In this shocking report a human rights organization working in Burma reveals that sixty-six churches have been burned down by the Burmese military since the beginning of a military offensive in June 2011. The Burmese military, which is made up completely of Buddhist troops, has been at war with the ethnic Kachin, who are over 90% Christian, for decades. A cease-fire between the groups ended when the Burmese military attacked again in June 2011. According to this article they have waged “unequal warfare” on Christian holy days and torched sixty-six churches in just a year and a half.
Sunday, February 3rd, 2013
With a military offensive by the Buddhist Burmese army still underway against the pre-dominantly Christian Kachin ethnic group, European Parliamentarians have sent an urgent letter to the foreign policy chief of the EU calling for an end to the violence. Churches are being damaged and Christian civilians are being killed on a daily basis.
Tuesday, January 22nd, 2013
Even as Burma promises to continue making large political reforms and greatly increase freedoms within the country, the Burmese military is continuing an offensive against the ethnic Kachin people. The Kachin are mostly Christian (some estimates say more than 98%) and have been seeking independence from Burma for decades. Adding an element of persecution to the conflict is the tendency of the Burmese military to discriminate against the Kachin for their Christian faith.
Friday, January 18th, 2013
The Burmese military has stepped up its offensive against the pre-dominantly Christian Kachin ethnic group living in the North of the country. Last week, a 76 year-old Christian pastor in Liaza was killed by artillery shelling. Catholic church leaders are calling for a resolution to the escalating conflict even as tens of thousands of refugees flee their villages.

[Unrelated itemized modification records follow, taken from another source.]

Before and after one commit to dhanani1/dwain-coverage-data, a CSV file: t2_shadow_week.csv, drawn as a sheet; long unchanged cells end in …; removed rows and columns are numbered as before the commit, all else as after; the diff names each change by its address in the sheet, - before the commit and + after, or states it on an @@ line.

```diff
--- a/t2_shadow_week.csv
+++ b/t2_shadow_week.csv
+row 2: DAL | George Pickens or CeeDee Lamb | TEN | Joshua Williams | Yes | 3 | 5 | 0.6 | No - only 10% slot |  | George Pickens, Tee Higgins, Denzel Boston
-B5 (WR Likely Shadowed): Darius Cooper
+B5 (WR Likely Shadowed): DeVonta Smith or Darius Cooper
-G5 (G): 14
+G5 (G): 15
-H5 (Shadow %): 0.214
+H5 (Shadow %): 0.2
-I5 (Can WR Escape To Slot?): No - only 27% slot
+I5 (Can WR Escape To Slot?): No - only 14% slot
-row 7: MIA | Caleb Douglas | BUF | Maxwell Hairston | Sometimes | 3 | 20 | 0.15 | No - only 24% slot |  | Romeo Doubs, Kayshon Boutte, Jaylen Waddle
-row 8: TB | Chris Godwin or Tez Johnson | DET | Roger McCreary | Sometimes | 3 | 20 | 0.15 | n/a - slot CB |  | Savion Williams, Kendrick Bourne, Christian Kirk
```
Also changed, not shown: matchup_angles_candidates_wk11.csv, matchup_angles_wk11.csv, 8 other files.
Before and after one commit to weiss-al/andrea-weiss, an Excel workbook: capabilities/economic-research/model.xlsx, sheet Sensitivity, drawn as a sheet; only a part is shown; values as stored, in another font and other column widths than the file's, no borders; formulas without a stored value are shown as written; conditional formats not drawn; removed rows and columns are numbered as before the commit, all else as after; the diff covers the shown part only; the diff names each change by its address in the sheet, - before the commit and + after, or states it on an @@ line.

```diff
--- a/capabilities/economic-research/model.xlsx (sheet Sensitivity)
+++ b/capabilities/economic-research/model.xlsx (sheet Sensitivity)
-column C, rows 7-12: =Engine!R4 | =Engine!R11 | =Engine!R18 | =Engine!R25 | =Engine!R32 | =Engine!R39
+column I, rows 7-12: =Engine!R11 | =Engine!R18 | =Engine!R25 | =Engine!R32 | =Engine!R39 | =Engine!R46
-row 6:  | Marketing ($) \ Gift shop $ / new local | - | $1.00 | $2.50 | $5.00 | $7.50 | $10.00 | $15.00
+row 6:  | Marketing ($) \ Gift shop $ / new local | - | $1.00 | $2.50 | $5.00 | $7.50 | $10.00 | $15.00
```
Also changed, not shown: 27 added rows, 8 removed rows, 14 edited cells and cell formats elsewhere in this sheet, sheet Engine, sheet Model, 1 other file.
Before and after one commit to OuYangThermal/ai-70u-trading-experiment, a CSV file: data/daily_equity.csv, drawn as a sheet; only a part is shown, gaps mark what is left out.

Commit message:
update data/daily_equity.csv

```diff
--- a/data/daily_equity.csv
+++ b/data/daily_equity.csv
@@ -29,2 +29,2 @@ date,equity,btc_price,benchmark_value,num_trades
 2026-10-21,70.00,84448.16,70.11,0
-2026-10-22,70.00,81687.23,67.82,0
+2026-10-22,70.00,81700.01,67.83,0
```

Tuesday, January 15th, 2013
The Burmese military, made up almost entirely of hardline Buddhist soldiers, has been conducting a military offensive against the Christian Kachin ethnic people of Burma for more than a year and a half. Over the last few weeks attacks have escalated with strikes by jets and attack helicopters. Two days ago the military hit Liaza, the headquarters of the Kachin Independence Organization, with artillery shells, killing a 76 year-old pastor and a 15 year-old boy.
Monday, October 29th, 2012
“Despite the praise that Burma (Myanmar) has attracted this year for its recent reforms, the Christian minority there continues to be persecuted,” Barnabas Aid reports in this prayer update for Christians in Burma. According to a recent report, there have been more than 40 incidents of ill-treatment or torture, and 24 official complaints of religious freedom violations and other human rights abuses. “These include the intimidation and harassment of pastors and other Christian workers, sexual violence, forced labour, closure of churches and disruption of worship services,” reports Barnabas Aid.
Friday, July 27th, 2012
“Burmese opposition leader Aung San Suu Kyi has called for laws to protect the rights of ethnic minority groups in her first statement in parliament,” BBC reports. Included among the ethnic minorities are Hmong and Kachin Christians who have suffered from severe oppression and persecution for years.
Thursday, July 26th, 2012
Maung, a Kachin Christian, was granted asylum in the U.S. after fleeing northern Burma in 1998. Maung’s grandparents became Christians when a missionary came to their village in the early 1900s. Today, Christians in Burma face discrimination and persecution.
Saturday, June 9th, 2012
Although Burma recently released a well-known pro-democracy activist who had spent two decades in prison or under house arrest, Burmese Christian refugees are still hesitant to return to their homeland where they will still likely face severe persecution.